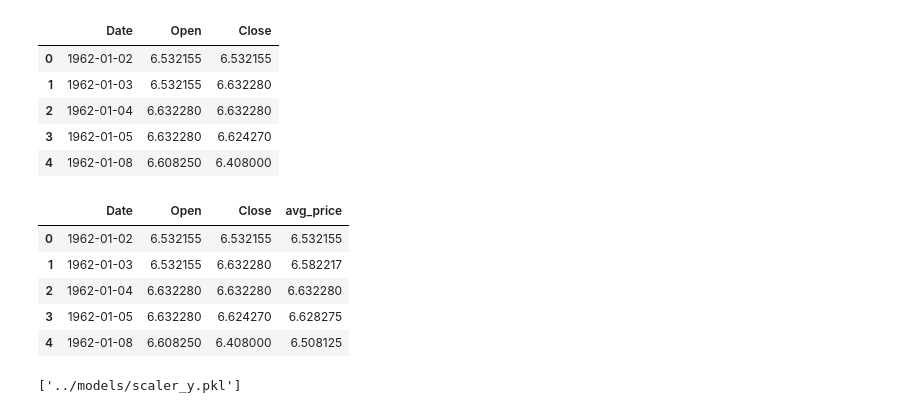
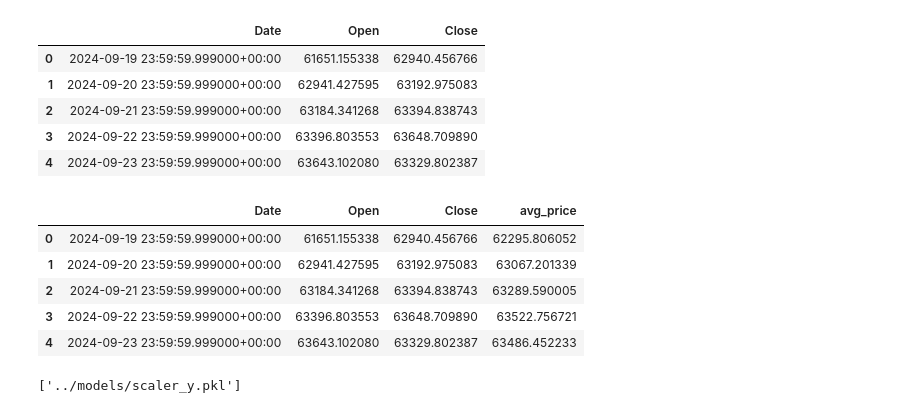
Before and after one commit to Saad-Manda/InterIIT-Sample-PS, a Jupyter notebook: notebooks/preprocess.ipynb, the cells around one changed output. Cells and saved outputs as stored; diff of their text form; code cells hidden in the pictures.

```diff
--- a/notebooks/preprocess.ipynb
+++ b/notebooks/preprocess.ipynb
@@ -6,30 +6,30 @@ import joblib
 # %%
 WINDOW_SIZE = 10
 SPLIT_RATIO = 0.8
-FILE_PATH = "../data/AA.csv"
+FILE_PATH = "../data/btc_historical.csv"
 # %%
-df = pd.read_csv(FILE_PATH, sep=",", parse_dates=["Date"])
+df = pd.read_csv(FILE_PATH, sep=";", parse_dates=["Date"])
 cols = ["Date", "Open", "Close"]
 df = df[cols].copy()
 df = df.sort_values("Date").reset_index(drop=True)
 df.head()
 # %% [output]
 |  | Date | Open | Close |
-| 0 | 1962-01-02 | 6.532155 | 6.532155 |
-| 1 | 1962-01-03 | 6.532155 | 6.632280 |
-| 2 | 1962-01-04 | 6.632280 | 6.632280 |
-| 3 | 1962-01-05 | 6.632280 | 6.624270 |
-| 4 | 1962-01-08 | 6.608250 | 6.408000 |
+| 0 | 2024-09-19 23:59:59.999000+00:00 | 61651.155338 | 62940.456766 |
+| 1 | 2024-09-20 23:59:59.999000+00:00 | 62941.427595 | 63192.975083 |
+| 2 | 2024-09-21 23:59:59.999000+00:00 | 63184.341268 | 63394.838743 |
+| 3 | 2024-09-22 23:59:59.999000+00:00 | 63396.803553 | 63648.709890 |
+| 4 | 2024-09-23 23:59:59.999000+00:00 | 63643.102080 | 63329.802387 |
 # %%
 df["avg_price"] = (df["Open"] + df["Close"]) / 2
 df.head()
 # %% [output]
 |  | Date | Open | Close | avg_price |
-| 0 | 1962-01-02 | 6.532155 | 6.532155 | 6.532155 |
-| 1 | 1962-01-03 | 6.532155 | 6.632280 | 6.582217 |
-| 2 | 1962-01-04 | 6.632280 | 6.632280 | 6.632280 |
-| 3 | 1962-01-05 | 6.632280 | 6.624270 | 6.628275 |
-| 4 | 1962-01-08 | 6.608250 | 6.408000 | 6.508125 |
+| 0 | 2024-09-19 23:59:59.999000+00:00 | 61651.155338 | 62940.456766 | 62295.806052 |
+| 1 | 2024-09-20 23:59:59.999000+00:00 | 62941.427595 | 63192.975083 | 63067.201339 |
+| 2 | 2024-09-21 23:59:59.999000+00:00 | 63184.341268 | 63394.838743 | 63289.590005 |
+| 3 | 2024-09-22 23:59:59.999000+00:00 | 63396.803553 | 63648.709890 | 63522.756721 |
+| 4 | 2024-09-23 23:59:59.999000+00:00 | 63643.102080 | 63329.802387 | 63486.452233 |
 # %%
 def make_windows(data):
     X, y = [], []
```
Also changed, not shown: 7 other files.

········

## TASK DESCRIPTION:
Copy out the data verbatim, excluding the pictures.

## PROBLEM SOLUTION:
Before and after one commit to Saad-Manda/InterIIT-Sample-PS, a Jupyter notebook: notebooks/preprocess.ipynb, the cells around one changed output. Cells and saved outputs as stored; diff of their text form; code cells hidden in the pictures.

```diff
--- a/notebooks/preprocess.ipynb
+++ b/notebooks/preprocess.ipynb
@@ -6,30 +6,30 @@ import joblib
 # %%
 WINDOW_SIZE = 10
 SPLIT_RATIO = 0.8
-FILE_PATH = "../data/AA.csv"
+FILE_PATH = "../data/btc_historical.csv"
 # %%
-df = pd.read_csv(FILE_PATH, sep=",", parse_dates=["Date"])
+df = pd.read_csv(FILE_PATH, sep=";", parse_dates=["Date"])
 cols = ["Date", "Open", "Close"]
 df = df[cols].copy()
 df = df.sort_values("Date").reset_index(drop=True)
 df.head()
 # %% [output]
 |  | Date | Open | Close |
-| 0 | 1962-01-02 | 6.532155 | 6.532155 |
-| 1 | 1962-01-03 | 6.532155 | 6.632280 |
-| 2 | 1962-01-04 | 6.632280 | 6.632280 |
-| 3 | 1962-01-05 | 6.632280 | 6.624270 |
-| 4 | 1962-01-08 | 6.608250 | 6.408000 |
+| 0 | 2024-09-19 23:59:59.999000+00:00 | 61651.155338 | 62940.456766 |
+| 1 | 2024-09-20 23:59:59.999000+00:00 | 62941.427595 | 63192.975083 |
+| 2 | 2024-09-21 23:59:59.999000+00:00 | 63184.341268 | 63394.838743 |
+| 3 | 2024-09-22 23:59:59.999000+00:00 | 63396.803553 | 63648.709890 |
+| 4 | 2024-09-23 23:59:59.999000+00:00 | 63643.102080 | 63329.802387 |
 # %%
 df["avg_price"] = (df["Open"] + df["Close"]) / 2
 df.head()
 # %% [output]
 |  | Date | Open | Close | avg_price |
-| 0 | 1962-01-02 | 6.532155 | 6.532155 | 6.532155 |
-| 1 | 1962-01-03 | 6.532155 | 6.632280 | 6.582217 |
-| 2 | 1962-01-04 | 6.632280 | 6.632280 | 6.632280 |
-| 3 | 1962-01-05 | 6.632280 | 6.624270 | 6.628275 |
-| 4 | 1962-01-08 | 6.608250 | 6.408000 | 6.508125 |
+| 0 | 2024-09-19 23:59:59.999000+00:00 | 61651.155338 | 62940.456766 | 62295.806052 |
+| 1 | 2024-09-20 23:59:59.999000+00:00 | 62941.427595 | 63192.975083 | 63067.201339 |
+| 2 | 2024-09-21 23:59:59.999000+00:00 | 63184.341268 | 63394.838743 | 63289.590005 |
+| 3 | 2024-09-22 23:59:59.999000+00:00 | 63396.803553 | 63648.709890 | 63522.756721 |
+| 4 | 2024-09-23 23:59:59.999000+00:00 | 63643.102080 | 63329.802387 | 63486.452233 |
 # %%
 def make_windows(data):
     X, y = [], []
```
Also changed, not shown: 7 other files.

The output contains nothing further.